=== What is expected ===
Scan the records for the word "center". Return each line where it is found.

=== Stored data ===
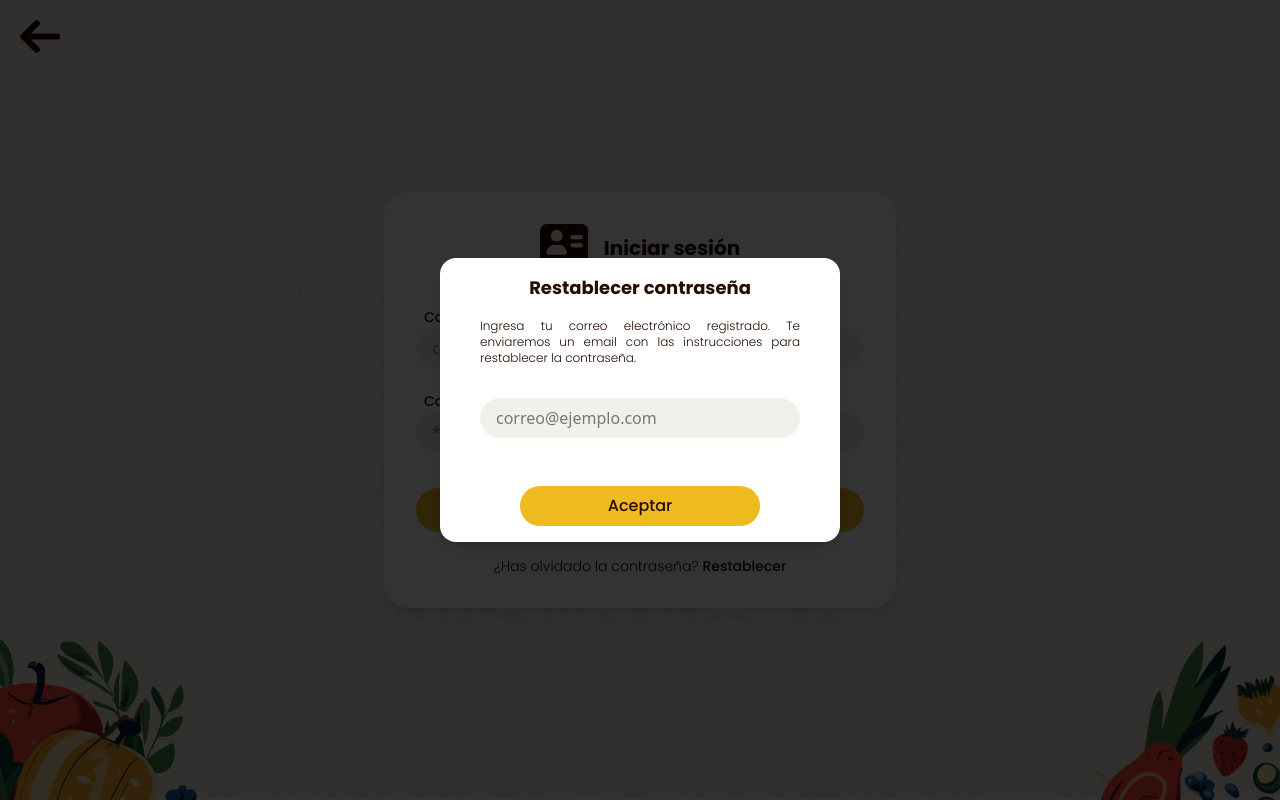
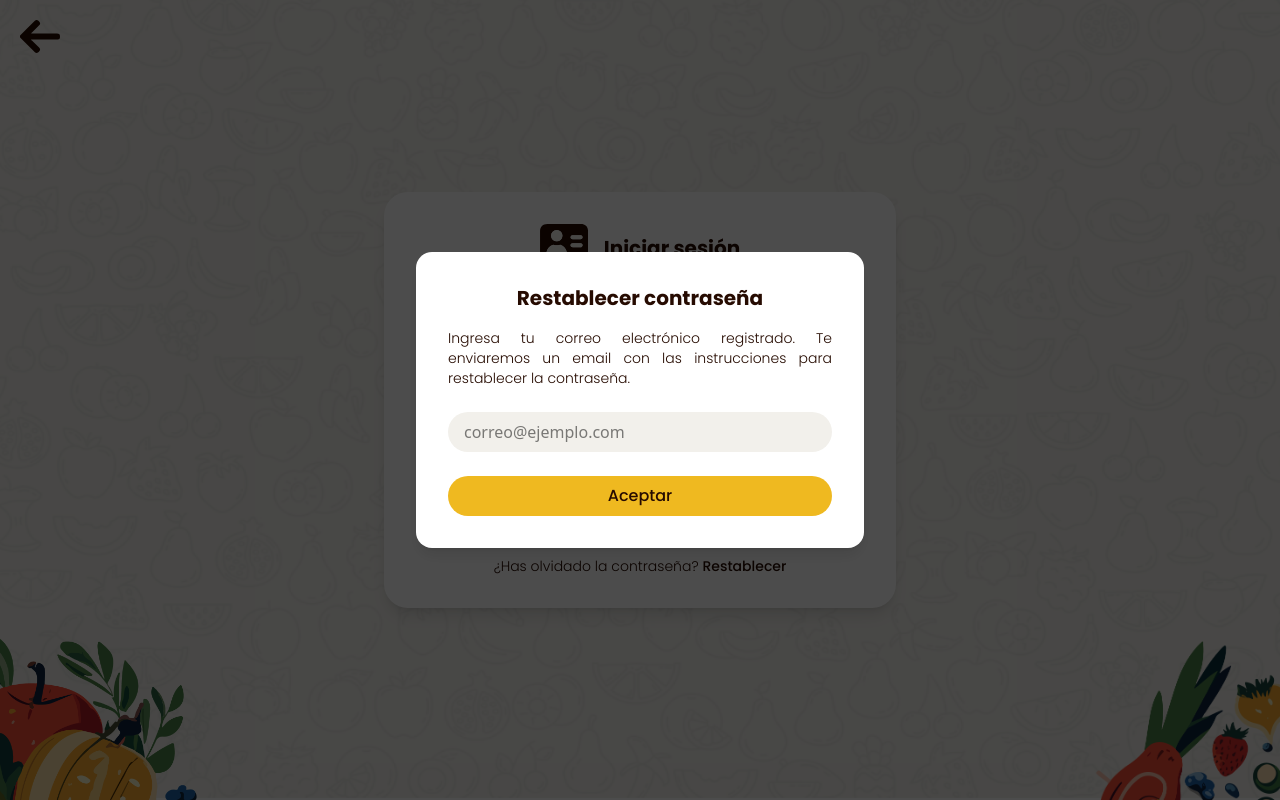
Before and after one commit to Rafiky724/NutrIA, a React (Vite) app in the folder frontend/: page /login in a window 1280 px wide. Both pictures are taken after a click on the button "Restablecer". Built offline with nearby package versions, Linux system fonts and the light colour scheme; no server answers.

Commit message:
Update ResetModal.tsx

```diff
--- a/frontend/src/components/Modals/ResetModal.tsx
+++ b/frontend/src/components/Modals/ResetModal.tsx
@@ -33,44 +33,48 @@ export default function ResetModal({ isOpen, onClose }: Props) {
 
   return (
     <>
-      <div className="fixed inset-0 bg-black opacity-80 z-50"></div>
+      {/* Fondo oscuro */}
+      <div className="fixed inset-0 bg-black/70 z-50" />
 
+      {/* Modal */}
       <div
-        className="fixed inset-0 flex items-center justify-center z-50"
+        className="fixed inset-0 flex items-center justify-center z-50 px-4 sm:px-6"
         onClick={onClose}
       >
         <div
-          className="bg-white rounded-2xl px-10 py-4 w-100 shadow-lg"
+          className="bg-white rounded-2xl shadow-lg w-full max-w-xs sm:max-w-sm md:max-w-md p-6 sm:p-8"
           onClick={(event) => event.stopPropagation()}
         >
-          <h3 className="text-lg ft-bold mb-4 text-center text-brown">
+          {/* Título */}
+          <h3 className="text-lg sm:text-xl ft-bold mb-4 text-center text-brown">
             Restablecer contraseña
           </h3>
-          <form onSubmit={handleSubmit} className="space-y-4">
-            <div className="mb-12">
-              <p className="text-xs text-brown text-justify ft-light mb-8">
+
+          {/* Formulario */}
+          <form onSubmit={handleSubmit} className="flex flex-col gap-4">
+            <p className="text-xs sm:text-sm text-brown text-justify ft-light mb-2">
               Ingresa tu correo electrónico registrado. Te enviaremos un email
               con las instrucciones para restablecer la contraseña.
             </p>
+
             <input
               type="email"
               placeholder="correo@ejemplo.com"
               value={email}
               onChange={(event) => setEmail(event.target.value)}
-                className="w-full px-4 py-2 rounded-full bg-input"
+              className="w-full px-4 py-2 rounded-full bg-input text-sm sm:text-base"
             />
-            </div>
-            <div className="flex w-60 mx-auto">
+
             <button
               type="submit"
-                className="flex-1 bg-yellow text-brown py-2 rounded-full ft-medium cursor-pointer"
+              className="w-full bg-yellow text-brown py-2 rounded-full ft-medium mt-2 cursor-pointer text-sm sm:text-base"
             >
               Aceptar
             </button>
-            </div>
           </form>
         </div>
 
+        {/* Toast */}
         <Toast
           isOpen={toast.open}
           message={toast.message}
```
Lines whose indentation alone changed are shown as unchanged.
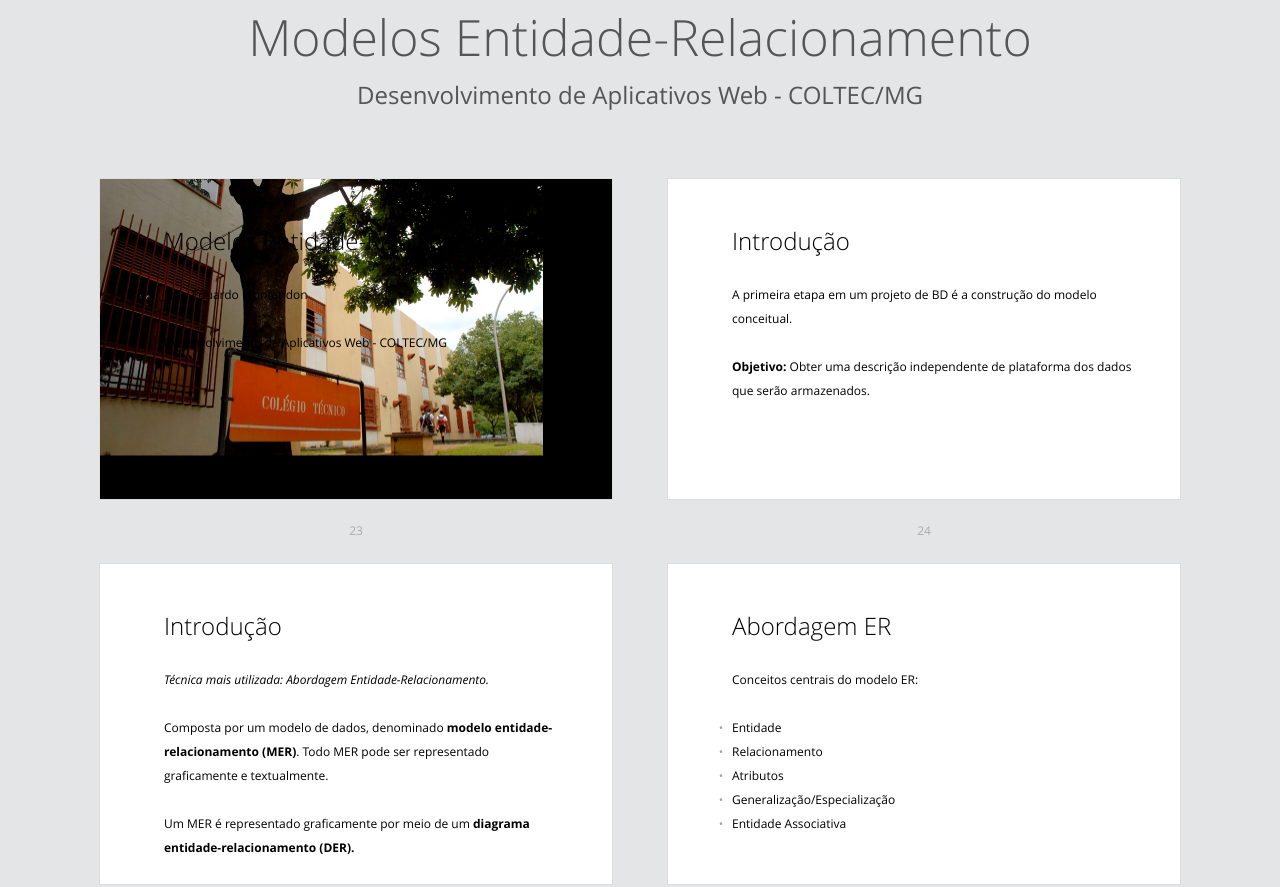
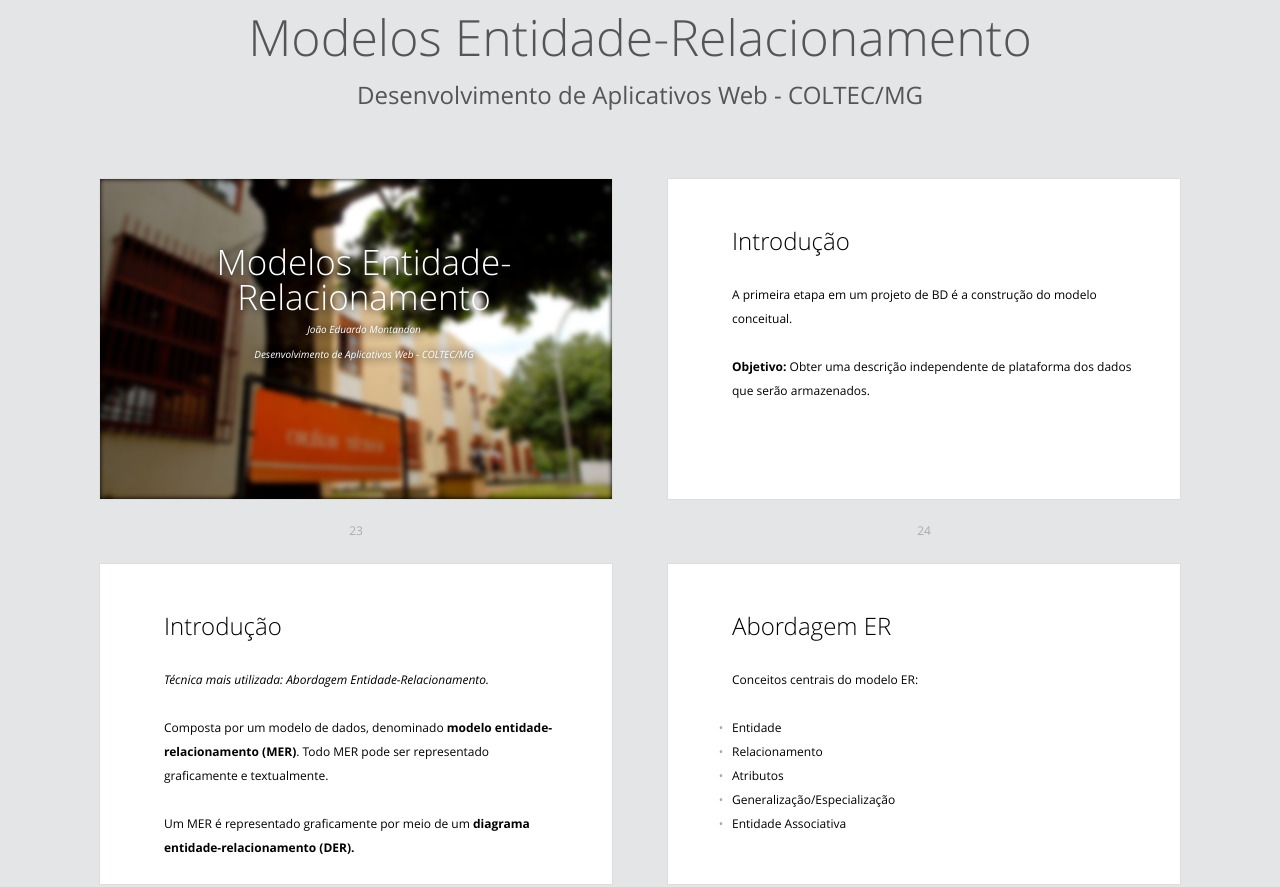
Before and after one commit to COLTEC-DAW/Aula-10-Banco-de-Dados, a plain HTML site: page index.html in a window 1280 px wide. Shown: the part 4458-5345 px from the top of the page. Drawn offline with Linux system fonts and the light colour scheme; a script that the page names is missing.

Commit message:
Resolvido problema bugado

```diff
--- a/css/style.css
+++ b/css/style.css
@@ -1,6 +1,6 @@
 /* Capa do slide */
 
-#Cover h2 {
+.cover h2 {
 	margin:30px 0 0;
 	color:#FFF;
 	text-align:center;
@@ -8,7 +8,7 @@
 	text-shadow: 2px 2px 20px rgba(00, 00, 00, 1);
 }
 
-#Cover p {
+.cover p {
 	margin:10px 0 0;
 	text-align:center;
 	color:#FFF;
@@ -17,12 +17,12 @@
 	text-shadow: 2px 2px 20px rgba(00, 00, 00, 1);
 }
 
-#Cover p a {
+.cover p a {
 	color:#FFF;
 	text-shadow: 2px 2px 20px rgba(00, 00, 00, 1);
 }
 
-#Cover img {
+.cover img {
 	width:100%;
 	-webkit-filter: blur(5px);
 	-moz-filter: blur(5px);
```
Also changed, not shown: index.html (+1 -1 lines).
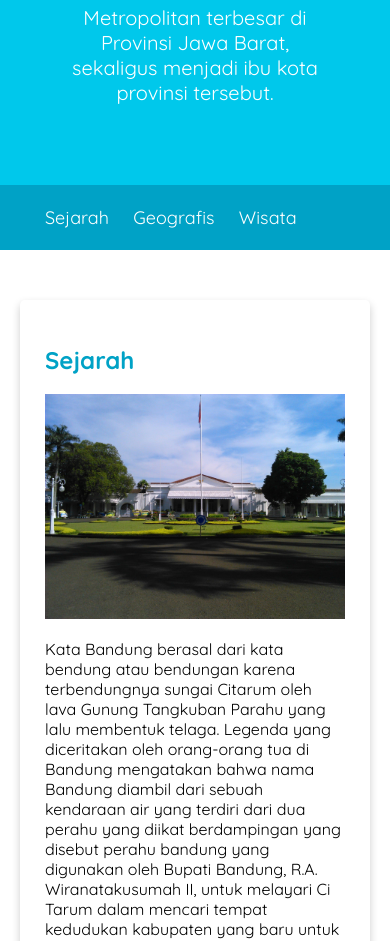
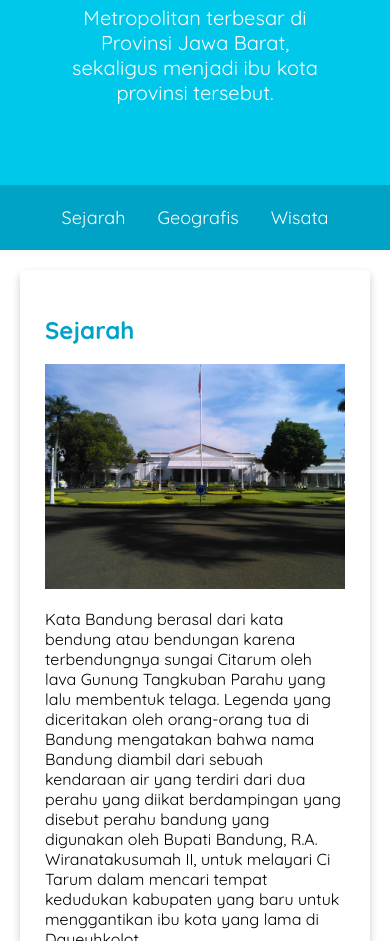
Before and after one commit to yahya-d3v/dicoding-webdasar, a plain HTML site: page index.html in a window 390 px wide. Shown: the part 159-1100 px from the top of the page. Drawn offline with Linux system fonts and the light colour scheme.

Commit message:
sixth commit

```diff
--- a/assets/styles/style.css
+++ b/assets/styles/style.css
@@ -1,6 +1,22 @@
 /* CSS */
 * {
     box-sizing: border-box;
+}
+@media screen and (max-width: 1200px) {
+    main {
+        flex-flow: column nowrap;
+    }
+    main aside {
+        align-self: center;
+    }
+}
+@media screen and (max-width: 768px) {
+    nav ul {
+        justify-content: center;
+    }
+    main aside {
+        align-self: stretch;
+    }
 }
 body {
     font-family: "Quicksand", sans-serif;
@@ -9,7 +25,8 @@ body {
 }
 main {
     padding: 20px;
-    overflow: auto;
+    display: flex;
+    gap: 1.5rem;
 }
 h2, h3 {
     color: #00a2c6;
@@ -26,6 +43,11 @@ nav a {
     font-weight: 400;
     text-decoration: none;
     color: white;
+}
+nav ul {
+    padding-inline: 4rem;
+    display: flex;
+    gap: 2rem;
 }
 nav a:hover {
     font-weight: bold;
@@ -45,7 +67,6 @@ nav a:hover {
 .card {
     box-shadow: 0 4px 8px 0 rgba(0, 0, 0, 0.2);
     border-radius: 5px;
-    margin-top: 30px;
     padding: 25px;
 }
 .jumbotron {
@@ -65,21 +86,14 @@ header {
     display: inline;
 }
 nav li {
-    display: inline;
     list-style-type: none;
-    margin-right: 20px;
 }
 #content {
-    float: left;
-    width: 75%;
+    flex: 5;
+    display: flex;
+    flex-flow: column nowrap;
+    gap: 1rem 2rem;
 }
 aside {
-    float: right;
-    width: 25%;
-    padding-left: 20px;
+    flex: 1;
 }
-@media screen and (max-width: 1000px) {
-    #content, aside {
-        width: 100%;
-        padding: 0; }
-}
```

=== Solution for this exercise ===
-        className="fixed inset-0 flex items-center justify-center z-50"
+        className="fixed inset-0 flex items-center justify-center z-50 px-4 sm:px-6"
-          <h3 className="text-lg ft-bold mb-4 text-center text-brown">
+          <h3 className="text-lg sm:text-xl ft-bold mb-4 text-center text-brown">
 	text-align:center;
 	text-align:center;
+        align-self: center;
+        justify-content: center;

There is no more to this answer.